The Negro Motorist Green Book was a literal lifesaver for Black men and women during the Jim Crow era and other times of racial strife in America. It was an ongoing resource that allowed our ancestors to travel about the country, as safely as possible. NatGeo will release a powerful documentary, Black Travel Across America—with host Martinique Lewis, on Feb. 6, 2023, that will highlight some of the very locations listed in the green book, as well as some of the country's most impactful Black-owned businesses of today.

Lewis, a passionate advocate for Black travel and our right to take up space all around the globe, goes on a journey with visits to places like The Harlem YMCA, the Negro League Baseball Museum, Ruby Jean's Juicery and more. NatGeo aims to explore the optimistic parks of our dark history, while honoring the ingenuity of the Black community.

"This film is a new age Harlem Renaissance. We're celebrating our past, even though it's like the most known unknown. NatGeo took the stance of we're going to cover this and celebrate Black excellence of the past, and present and talk about what it looks like in the future. I'm so excited to bring that to the screen" Lewis says. "I'm just so ready for people to hear these stories of giants and the sheroes that people may not have heard of. But, they're the reason we have a lot of things we have today."

For the Black travel diversity consultant, this piece runs deeper than just America's Black history. Within her journey, she was also able to further connect with her own family's history and legacy in Denver, Colorado.

Host Martinique Lewis outside of Kansas City's Ruby Jean Juicery. Image: courtesy of NatGeo.

"It wasn't even until 2020 that I learned about this side of my family. My aunt told me of this man who was my grandfather's uncle, Benny Hooper. He was the reason the Five Points neighborhood in Denver succeeded. They literally called him the mayor. He helped Black-owned businesses thrive back then. For me, it was this overwhelming sense of life full circle, based on the work I'm doing with my own version of a modern day Green Book for Black travelers."

The show was produced and written by an all Black team. For Lewis, it was also important to not just highlight these historic destinations and Black businesses, but she was also intentional about wearing Black designers and even tapping Black makeup artists in the process.
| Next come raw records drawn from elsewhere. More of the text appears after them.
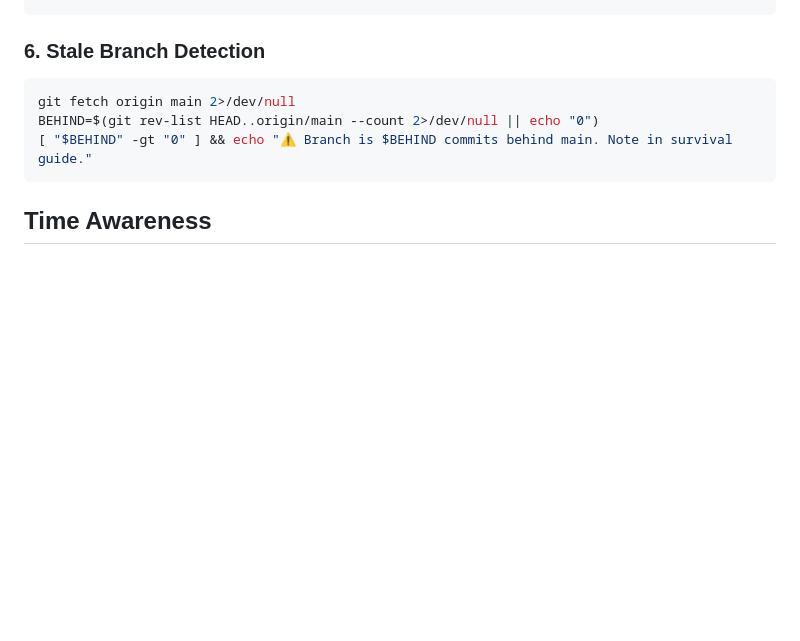
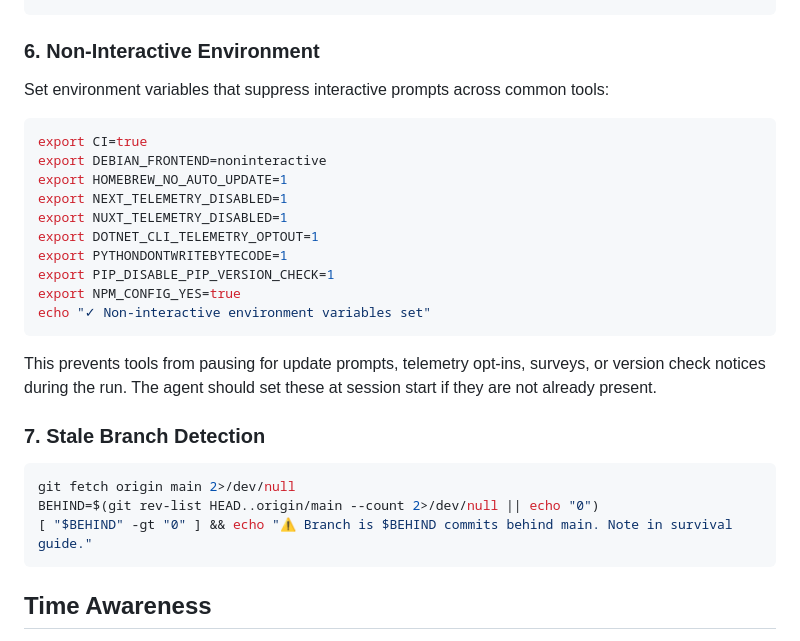
Before and after one commit to aigorahub/elves, a Markdown page: SKILL.md, the part around one of its changes. GitHub-like rendering; blank space fills up the shorter version.

````diff
--- a/SKILL.md
+++ b/SKILL.md
@@ -119,7 +119,26 @@ if [ -n "${ELVES_SLACK_WEBHOOK:-}" ]; then
 fi
 ```
 
-### 6. Stale Branch Detection
+### 6. Non-Interactive Environment
+
+Set environment variables that suppress interactive prompts across common tools:
+
+```bash
+export CI=true
+export DEBIAN_FRONTEND=noninteractive
+export HOMEBREW_NO_AUTO_UPDATE=1
+export NEXT_TELEMETRY_DISABLED=1
+export NUXT_TELEMETRY_DISABLED=1
+export DOTNET_CLI_TELEMETRY_OPTOUT=1
+export PYTHONDONTWRITEBYTECODE=1
+export PIP_DISABLE_PIP_VERSION_CHECK=1
+export NPM_CONFIG_YES=true
+echo "✓ Non-interactive environment variables set"
+```
+
+This prevents tools from pausing for update prompts, telemetry opt-ins, surveys, or version check notices during the run. The agent should set these at session start if they are not already present.
+
+### 7. Stale Branch Detection
 
 ```bash
 git fetch origin main 2>/dev/null
````
Also changed, not shown: other parts of SKILL.md (+39 -2 lines).
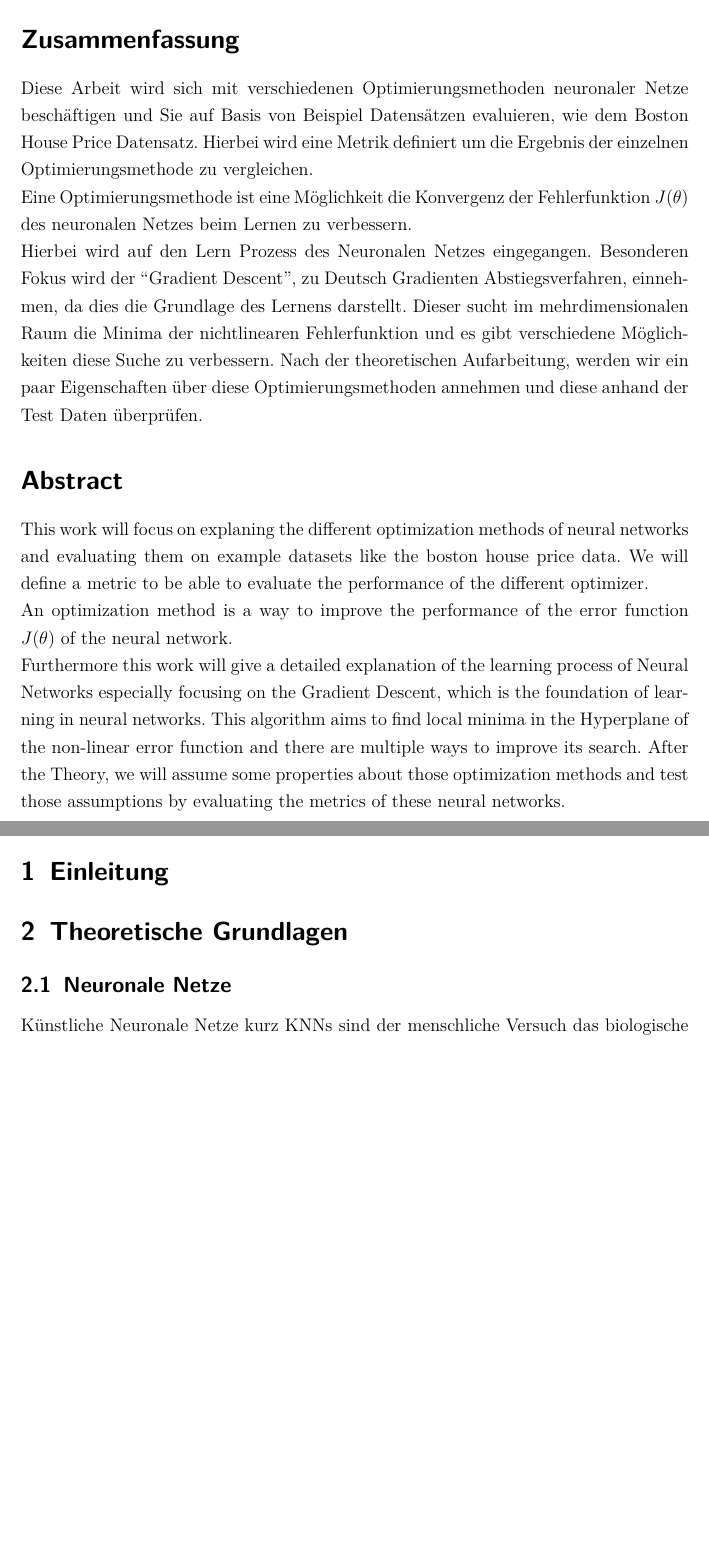
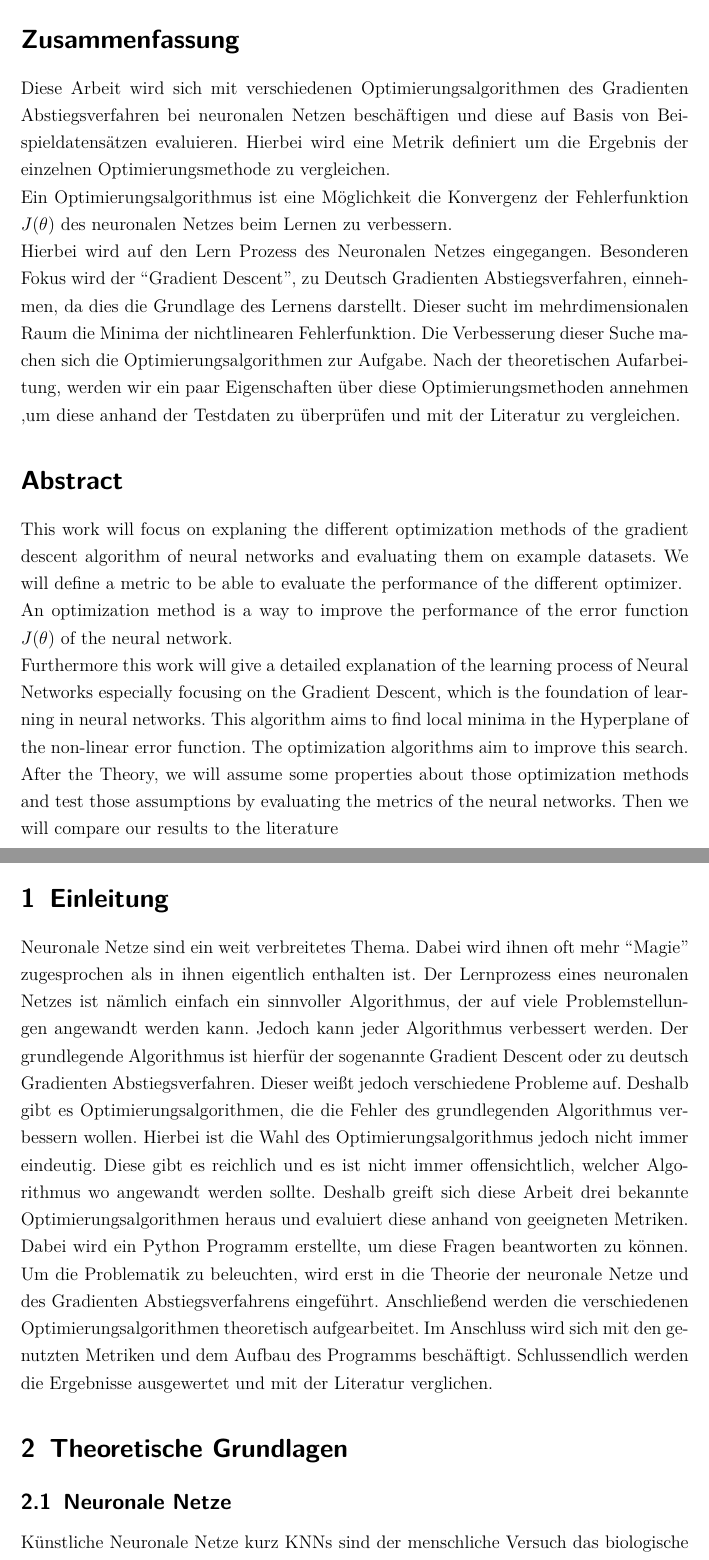
Before and after one commit to VictorW96/STI-Optimization-of-NNs, a LaTeX document (docs/Hauptdatei.tex, which reads docs/1_einleitung.tex, docs/abstract.tex): two parts of pages 2 and 4 of 20 before the commit and two parts of pages 2 and 4 of 21 after it, joined at a grey line, cut so that both start at the same text, the shorter picture padded with empty space. Compiled offline with pdfLaTeX.

Commit message:
Version 1.0

```diff
--- a/docs/1_einleitung.tex
+++ b/docs/1_einleitung.tex
@@ -1 +1,17 @@
 \section{Einleitung}\label{einleitung}
+Neuronale Netze sind ein weit verbreitetes Thema. Dabei wird ihnen oft mehr ``Magie''
+zugesprochen als in ihnen eigentlich enthalten ist. Der Lernprozess eines neuronalen
+Netzes ist nämlich einfach ein sinnvoller Algorithmus, der auf viele Problemstellungen angewandt werden kann.
+Jedoch kann jeder Algorithmus verbessert werden. Der grundlegende Algorithmus ist hierfür
+der sogenannte Gradient Descent oder zu deutsch Gradienten Abstiegsverfahren.
+Dieser weißt jedoch verschiedene Probleme auf. Deshalb gibt es Optimierungsalgorithmen,
+die die Fehler des grundlegenden Algorithmus verbessern wollen. Hierbei ist die Wahl
+des Optimierungsalgorithmus jedoch nicht immer eindeutig. Diese gibt es reichlich
+und es ist nicht immer offensichtlich, welcher Algorithmus wo angewandt werden sollte.
+Deshalb greift sich diese Arbeit drei bekannte Optimierungsalgorithmen heraus und
+evaluiert diese anhand von geeigneten Metriken. Dabei wird ein Python Programm erstellte,
+um diese Fragen beantworten zu können. Um die Problematik zu beleuchten, wird erst
+in die Theorie der neuronale Netze und des Gradienten Abstiegsverfahrens eingeführt.
+Anschließend werden die verschiedenen Optimierungsalgorithmen theoretisch aufgearbeitet.
+Im Anschluss wird sich mit den genutzten Metriken und dem Aufbau des Programms beschäftigt.
+Schlussendlich werden die Ergebnisse ausgewertet und mit der Literatur verglichen.
--- a/docs/abstract.tex
+++ b/docs/abstract.tex
@@ -1,13 +1,12 @@
 \section*{Zusammenfassung}
 
 Diese Arbeit wird sich mit verschiedenen
-Optimierungsmethoden neuronaler Netze beschäftigen
-und Sie auf Basis von Beispiel Datensätzen evaluieren,
-wie dem Boston House Price Datensatz.
+Optimierungsalgorithmen des Gradienten Abstiegsverfahren bei neuronalen Netzen beschäftigen
+und diese auf Basis von Beispieldatensätzen evaluieren.
 Hierbei wird eine Metrik definiert um die Ergebnis der einzelnen
 Optimierungsmethode zu vergleichen.
 
-Eine Optimierungsmethode ist eine Möglichkeit
+Ein Optimierungsalgorithmus ist eine Möglichkeit
 die Konvergenz der Fehlerfunktion $J(\theta)$ des neuronalen Netzes
 beim Lernen zu verbessern.
 
@@ -15,18 +14,20 @@ Hierbei wird auf den Lern Prozess des Neuronalen
 Netzes eingegangen. Besonderen Fokus wird der ``Gradient Descent'',
 zu Deutsch Gradienten Abstiegsverfahren, einnehmen, da dies die Grundlage
 des Lernens darstellt. Dieser sucht im mehrdimensionalen Raum
-die Minima der nichtlinearen Fehlerfunktion und
-es gibt verschiedene Möglichkeiten diese Suche zu verbessern.
+die Minima der nichtlinearen Fehlerfunktion. Die Verbesserung
+dieser Suche machen sich die Optimierungsalgorithmen zur Aufgabe.
 Nach der theoretischen Aufarbeitung,
 werden wir ein paar Eigenschaften über
 diese Optimierungsmethoden annehmen
-und diese anhand der Test Daten überprüfen.
+,um diese anhand der Testdaten zu überprüfen und mit der
+Literatur zu vergleichen.
 
 
 \section*{Abstract}
 
-This work will focus on explaning the different optimization methods of neural networks and evaluating them
-on example datasets like the boston house price data.
+This work will focus on explaning the different optimization methods of the gradient descent
+algorithm of neural networks and evaluating them
+on example datasets.
 We will define a metric to be able to evaluate the performance
 of the different optimizer.
 
@@ -35,6 +36,9 @@ function $J(\theta)$ of the neural network.
 
 
 Furthermore this work will give a detailed explanation of the learning process of Neural Networks
-especially focusing on the Gradient Descent, which is the foundation of learning in neural networks. This algorithm aims to find local minima in the Hyperplane of the non-linear error function and there are multiple ways to improve its search.
+especially focusing on the Gradient Descent, which is the foundation of learning in neural networks.
+This algorithm aims to find local minima in the Hyperplane of the non-linear error function.
+The optimization algorithms aim to improve this search.
 After the Theory, we will assume some properties about those optimization methods and test those assumptions
-by evaluating the metrics of these neural networks.
+by evaluating the metrics of the neural networks. Then we will compare our results to
+the literature
```
Also changed, not shown: docs/2_TheoretischeGrundlagen.tex (+3 -3 lines), docs/latex_einstellungen/deckblatt.tex (+1 -1 lines), docs/Hauptdatei.pdf, 5 other files.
"I wanted it to be all Black everything. But in addition, I also want Black people to really understand the Black history in their own local destinations. It's up to us to learn it, because outlets and tourism boards won't always bring it to the forefront."